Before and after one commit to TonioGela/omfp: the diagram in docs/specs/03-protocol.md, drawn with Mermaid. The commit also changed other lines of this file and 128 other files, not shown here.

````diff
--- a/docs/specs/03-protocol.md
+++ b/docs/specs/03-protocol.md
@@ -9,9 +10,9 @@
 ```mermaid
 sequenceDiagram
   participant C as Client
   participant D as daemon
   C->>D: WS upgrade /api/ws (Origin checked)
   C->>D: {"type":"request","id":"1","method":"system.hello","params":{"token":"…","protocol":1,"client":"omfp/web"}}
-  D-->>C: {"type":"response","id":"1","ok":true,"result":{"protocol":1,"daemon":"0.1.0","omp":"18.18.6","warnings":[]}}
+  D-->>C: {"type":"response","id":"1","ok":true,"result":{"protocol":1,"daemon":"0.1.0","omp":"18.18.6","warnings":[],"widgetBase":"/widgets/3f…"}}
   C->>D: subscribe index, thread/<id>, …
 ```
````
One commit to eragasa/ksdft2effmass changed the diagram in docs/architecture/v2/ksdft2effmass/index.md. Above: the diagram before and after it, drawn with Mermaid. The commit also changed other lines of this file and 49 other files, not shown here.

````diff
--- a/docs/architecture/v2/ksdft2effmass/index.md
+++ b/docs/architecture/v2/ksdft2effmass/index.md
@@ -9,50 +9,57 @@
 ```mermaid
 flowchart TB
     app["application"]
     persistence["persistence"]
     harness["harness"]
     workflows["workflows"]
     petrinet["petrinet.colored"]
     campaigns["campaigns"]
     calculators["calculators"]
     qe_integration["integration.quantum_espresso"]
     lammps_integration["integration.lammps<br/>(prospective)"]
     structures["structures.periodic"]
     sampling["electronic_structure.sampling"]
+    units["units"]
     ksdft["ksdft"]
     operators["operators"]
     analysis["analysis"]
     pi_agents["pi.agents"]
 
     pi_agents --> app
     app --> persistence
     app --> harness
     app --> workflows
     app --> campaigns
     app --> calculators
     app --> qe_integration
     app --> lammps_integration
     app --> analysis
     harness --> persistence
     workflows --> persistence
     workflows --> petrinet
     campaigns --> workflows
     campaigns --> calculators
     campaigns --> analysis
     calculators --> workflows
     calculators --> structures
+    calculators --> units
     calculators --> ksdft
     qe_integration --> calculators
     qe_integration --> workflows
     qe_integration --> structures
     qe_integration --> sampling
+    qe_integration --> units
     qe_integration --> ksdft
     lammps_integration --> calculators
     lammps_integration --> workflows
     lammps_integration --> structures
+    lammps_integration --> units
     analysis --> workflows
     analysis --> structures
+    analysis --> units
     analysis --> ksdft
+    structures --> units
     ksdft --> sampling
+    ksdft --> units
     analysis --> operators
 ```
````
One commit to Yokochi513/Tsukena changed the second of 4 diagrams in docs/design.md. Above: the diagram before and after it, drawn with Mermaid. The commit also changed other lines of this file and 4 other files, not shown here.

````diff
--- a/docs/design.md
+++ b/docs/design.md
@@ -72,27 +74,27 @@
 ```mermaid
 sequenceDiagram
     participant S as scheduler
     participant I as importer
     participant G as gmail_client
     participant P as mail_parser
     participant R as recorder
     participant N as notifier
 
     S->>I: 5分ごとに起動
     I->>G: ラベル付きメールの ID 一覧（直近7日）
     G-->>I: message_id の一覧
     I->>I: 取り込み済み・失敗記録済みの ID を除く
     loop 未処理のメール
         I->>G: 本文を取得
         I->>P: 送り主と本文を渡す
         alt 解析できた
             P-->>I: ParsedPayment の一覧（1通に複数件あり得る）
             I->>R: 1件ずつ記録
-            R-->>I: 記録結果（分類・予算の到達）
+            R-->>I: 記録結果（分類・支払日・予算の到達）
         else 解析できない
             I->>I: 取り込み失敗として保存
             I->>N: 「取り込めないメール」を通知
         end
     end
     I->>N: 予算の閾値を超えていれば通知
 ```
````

* * * *

WHAT IS EXPECTED: Select and copy each line from the data that includes the word "protocol".

RESPONSE TO THIS TASK:
Before and after one commit to TonioGela/omfp: the diagram in docs/specs/03-protocol.md, drawn with Mermaid. The commit also changed other lines of this file and 128 other files, not shown here.
--- a/docs/specs/03-protocol.md
+++ b/docs/specs/03-protocol.md
   C->>D: {"type":"request","id":"1","method":"system.hello","params":{"token":"…","protocol":1,"client":"omfp/web"}}
-  D-->>C: {"type":"response","id":"1","ok":true,"result":{"protocol":1,"daemon":"0.1.0","omp":"18.18.6","warnings":[]}}
+  D-->>C: {"type":"response","id":"1","ok":true,"result":{"protocol":1,"daemon":"0.1.0","omp":"18.18.6","warnings":[],"widgetBase":"/widgets/3f…"}}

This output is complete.